What is required = Show every line in the records below that contains the word "FLORES".

[Start of section]

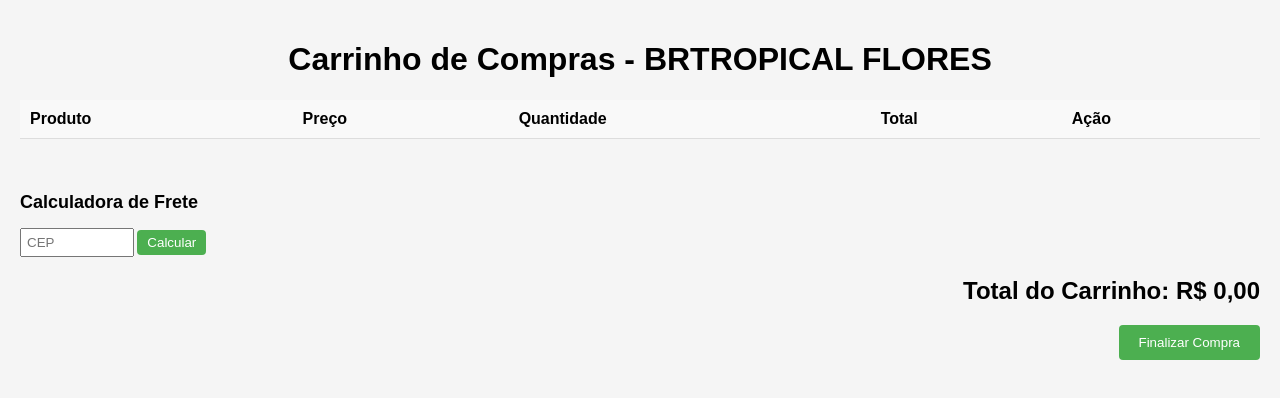
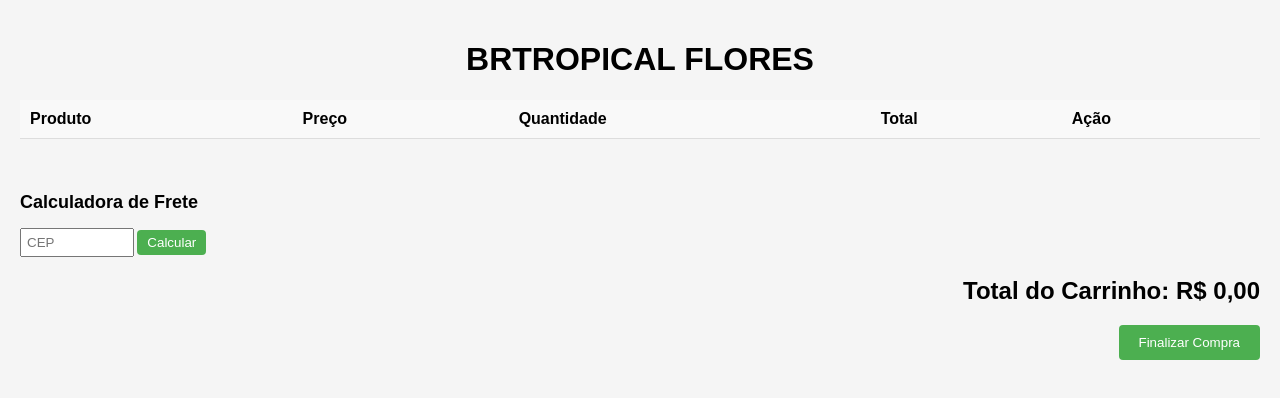
Before and after one commit to moisesjunior45/Avaliacao-1-unidade-Front-end, a plain HTML site: page carrinho.html in a window 1280 px wide. Drawn offline with Linux system fonts and the light colour scheme.

Commit message:
Atualizando o carrinho

```diff
--- a/carrinho.html
+++ b/carrinho.html
@@ -133,7 +133,7 @@
     </script>
 </head>
 <body>
-    <h1>Carrinho de Compras - BRTROPICAL FLORES</h1>
+    <h1>BRTROPICAL FLORES</h1>
     <table>
         <thead>
             <tr>
```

[End of section]

Completed task =
-    <h1>Carrinho de Compras - BRTROPICAL FLORES</h1>
+    <h1>BRTROPICAL FLORES</h1>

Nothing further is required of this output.